Hansen, like Erasmus, did his share of shadow-boxing on the topic. He opted to play the role of the avuncular rugby uncle who understands the ref can't always get everything right, saying we are capable of making mistakes and how about we all just get on with things?
But, make no mistake, Hansen wasn't happy. Erasmus' attempts to massage the official into thinking he had best not favour the All Blacks in any capacity was a cheap shot.
Now, four years down the track, things have changed.

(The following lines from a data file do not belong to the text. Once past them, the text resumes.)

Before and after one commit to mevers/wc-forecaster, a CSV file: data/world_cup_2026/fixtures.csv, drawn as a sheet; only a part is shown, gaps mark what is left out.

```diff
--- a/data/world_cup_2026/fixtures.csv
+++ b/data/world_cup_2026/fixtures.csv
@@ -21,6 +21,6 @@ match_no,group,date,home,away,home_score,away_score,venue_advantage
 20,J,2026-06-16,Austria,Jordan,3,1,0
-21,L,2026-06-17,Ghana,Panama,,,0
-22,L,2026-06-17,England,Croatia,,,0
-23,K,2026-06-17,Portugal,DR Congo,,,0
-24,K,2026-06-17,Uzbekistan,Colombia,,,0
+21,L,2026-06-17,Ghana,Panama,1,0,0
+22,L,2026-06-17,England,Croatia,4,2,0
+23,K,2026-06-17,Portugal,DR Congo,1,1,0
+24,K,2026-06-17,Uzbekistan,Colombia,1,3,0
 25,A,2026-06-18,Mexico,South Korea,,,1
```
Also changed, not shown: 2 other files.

Hansen retired from coaching the All Blacks after that tournament, while Erasmus has shuffled into a director of rugby role to allow his friend Jacques Nienaber to be coach of the Springboks.
Don’t dare believe Erasmus has removed himself from action. Far from it. He's still pulling the strings.

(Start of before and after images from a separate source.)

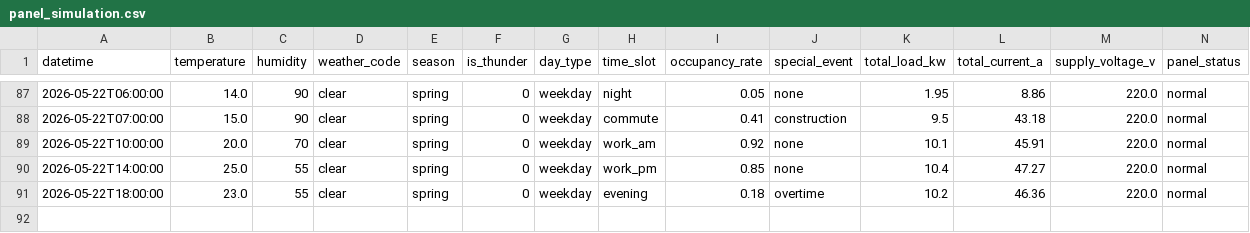
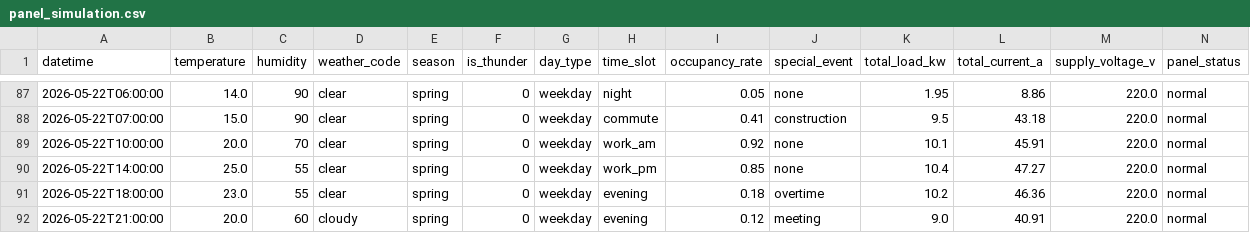
Before and after one commit to wnstjq813-web/smart-panel-data, a CSV file: data/panel_simulation.csv, drawn as a sheet; only a part is shown, gaps mark what is left out; rows hold the shown columns only; the diff names each change by its address in the sheet, - before the commit and + after, or states it on an @@ line.

Commit message:
[모니터] 2026-05-22 21시 행 공개

```diff
--- a/data/panel_simulation.csv
+++ b/data/panel_simulation.csv
+row 92: 2026-05-22T21:00:00 | 20.0 | 60 | cloudy | spring | 0 | weekday | evening | 0.12 | meeting | 9.0 | 40.91 | 220.0 | normal
```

On Sunday morning (NZT) he will be frantically doing just that, when the Springboks meet the All Blacks in the World Cup final in Paris.
The two great rivals have history at this tournament.
Springboks 15 All Blacks 12
The match in Johannesburg is still considered one of the greatest finals.
It began with Nelson Mandela meeting the players at Ellis Park in Johannesburg, and ended with an emotional Springboks captain Francois Pienaar slumping to the turf after ref Ed Morrison called time.
Joel Stransky kicked the winning drop goal in extra-time to give the Boks the win.
It was the first time the Springboks had played in the tournament, having been barred from previous events because of the South African government's racist laws.
No tries were scored. Andrew Mehrtens kicked all the All Blacks' points, Stransky did the same for his team.
Some All Blacks were ill, vomiting and diarrhoea kept the team doctor busy, which led to allegations of food poisoning by coach Laurie Mains. It was never proved correct, or otherwise.
The All Blacks' meanest, most fearsome weapon was monster wing Jonah Lomu. He scored four tries when they smashed England in the semifinal but not even he could pierce the green and yellow barrier in Jo'burg.
Controversial South African rugby administrator, Louis Luyt, later labelled the All Blacks “whingers’’.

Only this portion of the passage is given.